Right, that's the questions done. Now for the nominations. I can tell you know I won't make 12 but I am going to go for as many as possible.

  • Sadie at My Invincible Spring is just amazing. She writes so beautifully. She was the first person I came into contact with who had a similar loss to my own. I am so thankful that she found my blog and so grateful that her posts are full of optimism, hope and love for her son.

  • The Infertile Chemist writes an excellent blog. Ever want to know how pregnancy tests work or what all the meds do? Check out her blog, her explanations of the science stuff are great!

  • Lauren at On Fecund Thought is another truly lovely writer. I love her blog. She writes with such insight about the really tough stuff. She also helped me figure out how to fix my comments for which I will be forever grateful. We have so many random connections it is strange but lovely too.

  • MrsDJRass at Baby Baby...Please is a new blog to me and I am really enjoying it. She has just gone through a frozen embryo transfer so I expect she is going through crazy hellish mind games right now. Go now quickly and congratulate her on getting this far.

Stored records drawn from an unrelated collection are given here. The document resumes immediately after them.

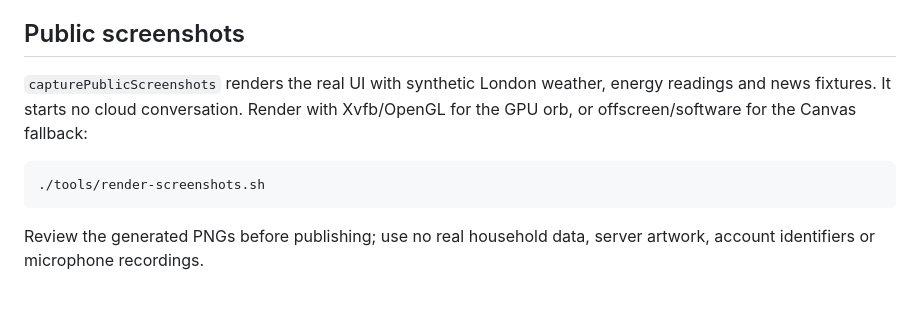
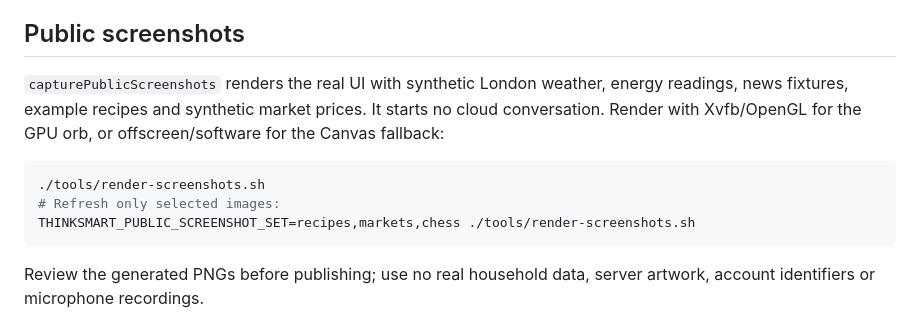
Before and after one commit to rabfulton/Thinksmart-Home, a Markdown page: docs/DEVELOPMENT.md, the part around the change. Drawn GitHub-style; blank space fills up the shorter version.

````diff
--- a/docs/DEVELOPMENT.md
+++ b/docs/DEVELOPMENT.md
@@ -65,11 +65,14 @@ fixtures instead of relying on the developer's voice-preview collection.
 ## Public screenshots
 
 `capturePublicScreenshots` renders the real UI with synthetic London weather,
-energy readings and news fixtures. It starts no cloud conversation. Render with
+energy readings, news fixtures, example recipes and synthetic market prices.
+It starts no cloud conversation. Render with
 Xvfb/OpenGL for the GPU orb, or offscreen/software for the Canvas fallback:
 
 ```sh
 ./tools/render-screenshots.sh
+# Refresh only selected images:
+THINKSMART_PUBLIC_SCREENSHOT_SET=recipes,markets,chess ./tools/render-screenshots.sh
 ```
 
 Review the generated PNGs before publishing; use no real household data, server
````
Also changed, not shown: README.md (+4 -2 lines), docs/screenshots/chess.png, docs/screenshots/markets.png (added), docs/screenshots/recipes.png, 3 other files.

  • Cindy at My journey through infertility, pregnancy & loss has been a great support. She is starting a cycle to do a frozen embryo transfer and also suffered the loss of her daughter Olivia. Her posts are often a testament to the love she feels for the girl she lost.

  • Lisa at The Pursuit of Pregnancy left the first ever comment on my blog and has been like a blogging mentor to me. She introduced me to ICLW and to some great blogs, but, best of all, her blog is beautiful. I love reading about her pregnancy and it is so inspirational to see someone make it to the other side infertility.

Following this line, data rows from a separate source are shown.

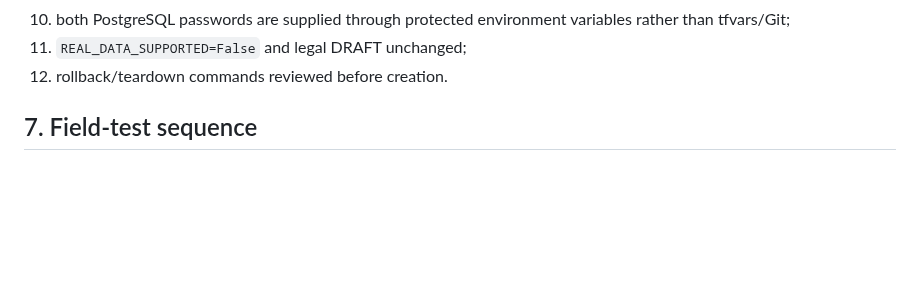
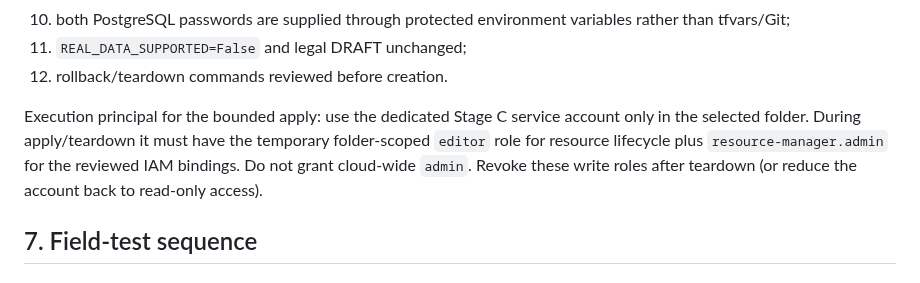
Before and after one commit to eletov215/ai-career-agent-site, a Markdown page: docs/HOST001_STAGE_C_FIELD_TEST_PLAN_20261006.md, the part around the change. Drawn GitHub-style; blank space fills up the shorter version.

Commit message:
Issue #78: document temporary Stage C execution roles

```diff
--- a/docs/HOST001_STAGE_C_FIELD_TEST_PLAN_20261006.md
+++ b/docs/HOST001_STAGE_C_FIELD_TEST_PLAN_20261006.md
@@ -134,6 +134,8 @@ All conditions below are required:
 10. both PostgreSQL passwords are supplied through protected environment variables rather than tfvars/Git;
 11. `REAL_DATA_SUPPORTED=False` and legal DRAFT unchanged;
 12. rollback/teardown commands reviewed before creation.
+
+Execution principal for the bounded apply: use the dedicated Stage C service account only in the selected folder. During apply/teardown it must have the temporary folder-scoped `editor` role for resource lifecycle plus `resource-manager.admin` for the reviewed IAM bindings. Do not grant cloud-wide `admin`. Revoke these write roles after teardown (or reduce the account back to read-only access).
 
 ## 7. Field-test sequence
 
```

  • Maria from Gutter to Stars has a very interesting blog. She is currently completing her PhD and loves science too.

  • Ariel at Journey of a New IVF Mum is another information led blogger and she has come through IVF and has achieved the holy grail. Yes, she has a baby!

Okay, I know that is no where near twelve but it's late and I am tired (it's been a long exciting day). I hope the Award Police don't come and take my award away. Also, I am curious, who starts these awards?